Indians ranked Australia as the second most preferred country to study abroad next to the US, despite a series of "racially motivated" attacks against them in 2009 and 2010, according to a new opinion poll released today.
The poll, conducted by the Lowy Institute and Australia India Institute here, found that 75 per cent respondents who participated believed Australia was a good place to be educated, ranking second only to the United States.
"It reveals that ordinary Indians quite like Australia despite all the trouble that's happened," said the study's co-author and Director of the Lowy Institute, Prof Rory Medcalf.

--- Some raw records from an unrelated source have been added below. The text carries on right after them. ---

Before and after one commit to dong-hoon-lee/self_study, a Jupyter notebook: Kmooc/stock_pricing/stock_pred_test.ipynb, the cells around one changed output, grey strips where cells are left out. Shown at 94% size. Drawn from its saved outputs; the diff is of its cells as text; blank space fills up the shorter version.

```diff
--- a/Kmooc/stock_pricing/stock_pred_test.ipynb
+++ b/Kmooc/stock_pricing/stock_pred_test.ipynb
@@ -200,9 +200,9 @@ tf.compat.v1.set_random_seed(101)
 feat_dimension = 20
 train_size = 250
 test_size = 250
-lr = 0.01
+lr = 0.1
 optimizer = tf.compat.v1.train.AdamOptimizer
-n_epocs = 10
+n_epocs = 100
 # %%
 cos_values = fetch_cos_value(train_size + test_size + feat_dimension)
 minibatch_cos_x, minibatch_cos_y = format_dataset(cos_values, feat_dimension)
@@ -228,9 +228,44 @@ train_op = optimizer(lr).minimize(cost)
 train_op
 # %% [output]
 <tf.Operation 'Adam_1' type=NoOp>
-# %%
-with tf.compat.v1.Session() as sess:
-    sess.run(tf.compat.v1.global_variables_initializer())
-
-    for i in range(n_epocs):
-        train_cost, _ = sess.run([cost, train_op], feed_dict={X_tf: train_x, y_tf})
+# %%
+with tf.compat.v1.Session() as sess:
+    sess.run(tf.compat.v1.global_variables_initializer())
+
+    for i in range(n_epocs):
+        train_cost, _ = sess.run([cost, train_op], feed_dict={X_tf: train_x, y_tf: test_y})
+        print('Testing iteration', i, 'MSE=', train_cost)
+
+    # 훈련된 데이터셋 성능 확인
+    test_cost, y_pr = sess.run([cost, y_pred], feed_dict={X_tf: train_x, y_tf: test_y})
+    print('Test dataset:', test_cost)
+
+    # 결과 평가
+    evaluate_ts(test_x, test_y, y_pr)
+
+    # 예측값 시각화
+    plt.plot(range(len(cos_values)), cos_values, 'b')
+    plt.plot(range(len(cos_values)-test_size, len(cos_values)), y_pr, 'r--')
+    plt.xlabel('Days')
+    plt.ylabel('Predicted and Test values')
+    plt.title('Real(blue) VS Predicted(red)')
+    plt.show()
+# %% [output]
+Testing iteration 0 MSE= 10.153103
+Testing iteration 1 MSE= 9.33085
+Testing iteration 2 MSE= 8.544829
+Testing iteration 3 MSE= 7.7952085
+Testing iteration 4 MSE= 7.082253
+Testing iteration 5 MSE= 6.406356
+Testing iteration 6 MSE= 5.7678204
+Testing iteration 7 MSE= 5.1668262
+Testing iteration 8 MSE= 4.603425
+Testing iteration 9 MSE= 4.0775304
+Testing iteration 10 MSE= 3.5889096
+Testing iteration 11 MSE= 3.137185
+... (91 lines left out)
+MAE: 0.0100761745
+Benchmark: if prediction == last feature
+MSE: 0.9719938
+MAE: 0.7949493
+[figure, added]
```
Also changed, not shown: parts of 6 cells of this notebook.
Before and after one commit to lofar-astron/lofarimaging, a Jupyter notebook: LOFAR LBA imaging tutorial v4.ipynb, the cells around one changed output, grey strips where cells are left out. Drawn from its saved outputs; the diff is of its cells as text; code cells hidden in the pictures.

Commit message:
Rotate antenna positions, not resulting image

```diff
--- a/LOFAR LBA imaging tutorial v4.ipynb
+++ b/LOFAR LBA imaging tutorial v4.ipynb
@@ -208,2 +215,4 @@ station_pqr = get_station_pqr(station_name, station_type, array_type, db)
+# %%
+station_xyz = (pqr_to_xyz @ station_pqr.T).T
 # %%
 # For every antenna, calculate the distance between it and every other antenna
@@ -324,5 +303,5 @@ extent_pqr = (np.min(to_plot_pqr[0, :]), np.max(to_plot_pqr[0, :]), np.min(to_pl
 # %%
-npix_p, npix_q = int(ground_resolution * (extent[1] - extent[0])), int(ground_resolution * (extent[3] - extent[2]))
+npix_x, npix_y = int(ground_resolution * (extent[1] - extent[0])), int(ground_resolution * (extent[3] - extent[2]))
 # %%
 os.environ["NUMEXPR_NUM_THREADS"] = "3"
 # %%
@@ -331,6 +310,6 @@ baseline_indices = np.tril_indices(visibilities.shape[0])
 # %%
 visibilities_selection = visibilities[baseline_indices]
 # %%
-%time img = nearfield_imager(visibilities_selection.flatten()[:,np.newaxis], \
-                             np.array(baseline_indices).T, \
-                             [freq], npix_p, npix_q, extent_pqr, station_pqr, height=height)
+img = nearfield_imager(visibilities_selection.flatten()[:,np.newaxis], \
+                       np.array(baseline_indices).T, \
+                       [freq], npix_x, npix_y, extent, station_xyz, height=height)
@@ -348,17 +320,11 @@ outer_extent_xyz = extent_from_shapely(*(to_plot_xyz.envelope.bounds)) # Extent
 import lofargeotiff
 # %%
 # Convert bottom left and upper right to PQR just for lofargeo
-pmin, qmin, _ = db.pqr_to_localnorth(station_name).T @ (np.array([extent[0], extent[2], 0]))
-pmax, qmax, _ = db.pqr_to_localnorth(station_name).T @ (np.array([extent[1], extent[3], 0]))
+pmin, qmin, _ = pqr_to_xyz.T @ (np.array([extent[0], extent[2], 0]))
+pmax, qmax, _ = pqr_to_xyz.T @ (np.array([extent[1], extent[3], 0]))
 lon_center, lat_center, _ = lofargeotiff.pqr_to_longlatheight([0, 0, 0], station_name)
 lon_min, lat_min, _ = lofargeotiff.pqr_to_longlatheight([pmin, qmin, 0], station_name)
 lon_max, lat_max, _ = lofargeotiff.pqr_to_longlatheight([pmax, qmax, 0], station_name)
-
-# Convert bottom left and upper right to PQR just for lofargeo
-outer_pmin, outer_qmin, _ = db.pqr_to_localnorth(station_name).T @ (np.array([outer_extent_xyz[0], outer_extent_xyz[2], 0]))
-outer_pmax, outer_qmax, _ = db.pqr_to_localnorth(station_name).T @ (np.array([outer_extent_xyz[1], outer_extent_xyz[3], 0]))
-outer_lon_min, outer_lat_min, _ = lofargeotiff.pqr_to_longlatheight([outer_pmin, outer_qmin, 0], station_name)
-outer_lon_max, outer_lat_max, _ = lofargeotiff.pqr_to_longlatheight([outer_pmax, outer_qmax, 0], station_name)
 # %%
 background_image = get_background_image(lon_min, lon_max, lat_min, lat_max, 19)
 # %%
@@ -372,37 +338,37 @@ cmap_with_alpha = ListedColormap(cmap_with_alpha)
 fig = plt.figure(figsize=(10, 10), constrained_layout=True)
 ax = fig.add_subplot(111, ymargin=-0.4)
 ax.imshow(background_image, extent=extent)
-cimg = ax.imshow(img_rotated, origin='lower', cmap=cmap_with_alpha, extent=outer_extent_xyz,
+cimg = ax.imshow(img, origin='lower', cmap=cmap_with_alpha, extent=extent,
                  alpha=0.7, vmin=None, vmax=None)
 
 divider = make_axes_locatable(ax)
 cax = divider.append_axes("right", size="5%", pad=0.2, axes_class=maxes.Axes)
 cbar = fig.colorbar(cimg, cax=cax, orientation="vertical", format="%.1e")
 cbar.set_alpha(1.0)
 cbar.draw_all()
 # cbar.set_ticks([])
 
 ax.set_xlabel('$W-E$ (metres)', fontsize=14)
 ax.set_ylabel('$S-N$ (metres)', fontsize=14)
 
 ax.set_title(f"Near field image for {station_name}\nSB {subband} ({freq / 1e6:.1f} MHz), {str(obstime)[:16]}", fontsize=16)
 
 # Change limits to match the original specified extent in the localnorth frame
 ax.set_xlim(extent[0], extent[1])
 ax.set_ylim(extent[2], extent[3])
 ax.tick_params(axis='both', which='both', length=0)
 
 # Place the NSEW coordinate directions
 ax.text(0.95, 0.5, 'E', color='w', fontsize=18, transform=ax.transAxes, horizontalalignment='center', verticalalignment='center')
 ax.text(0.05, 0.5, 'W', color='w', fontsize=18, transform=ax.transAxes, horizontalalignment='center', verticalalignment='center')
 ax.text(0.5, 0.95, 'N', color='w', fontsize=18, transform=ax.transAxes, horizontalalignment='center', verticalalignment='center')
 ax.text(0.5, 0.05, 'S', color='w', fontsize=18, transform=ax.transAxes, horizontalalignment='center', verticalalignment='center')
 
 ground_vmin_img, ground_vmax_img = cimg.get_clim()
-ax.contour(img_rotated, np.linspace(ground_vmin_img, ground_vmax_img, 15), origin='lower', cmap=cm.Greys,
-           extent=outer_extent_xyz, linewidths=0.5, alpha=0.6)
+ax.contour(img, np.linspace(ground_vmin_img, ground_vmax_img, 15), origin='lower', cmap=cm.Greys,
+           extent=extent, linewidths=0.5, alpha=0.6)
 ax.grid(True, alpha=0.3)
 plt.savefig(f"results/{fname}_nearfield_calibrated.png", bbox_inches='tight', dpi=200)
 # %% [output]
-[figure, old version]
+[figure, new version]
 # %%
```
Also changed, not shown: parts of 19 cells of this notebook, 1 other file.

"All the trouble" refers to series of much-publicised attacks on Indian students, studying in Australia, in 2009 and 2010. And these events have still left their mark on Indians' opinions of Australia.
The poll found 62 per cent of Indians still considered Australia a dangerous place for students, and 61 per cent also felt the attacks were racially motivated.
A further 60 per cent of the 1233 adult respondents said they would like India's government and society to be more like Australia's.
Overall, Indians ranked Australia among the top four countries they felt closest to, with the United States, Japan and Singapore taking out the top three.
Education, democracy and cricket are important foundations for Indian-Australian relations, the poll showed.
"There's still some fragility in the relationship and if there was another crisis it wouldn't take much to raise these ghosts about racism and danger," Medcalf said adding the main difference between Australia-India relations now, compared to five years ago, is that "champions of the relationship" have emerged.
The poll also found Indians wouldn't be nearly as interested in Australia if it weren't for the countries' mutual love of cricket.
"It shows the Australian cricket team is still good for one thing, and that is projecting a positive image of Australia in India," he said.
The report found Australia was well-liked in India with Indians holding relatively warm feelings towards Australia (56 degrees on a scale of 0 to 100), which ranks fourth after the US (62), Singapore (58) and Japan (57) out of 22 countries in the survey.
Welcoming the findings, AII director Amitabh Mattoo said, "The Australia-India relationship is an idea whose time has come. This poll confirms that Indian perceptions of Australia are improving, but more work is needed to build and secure this vital relationship."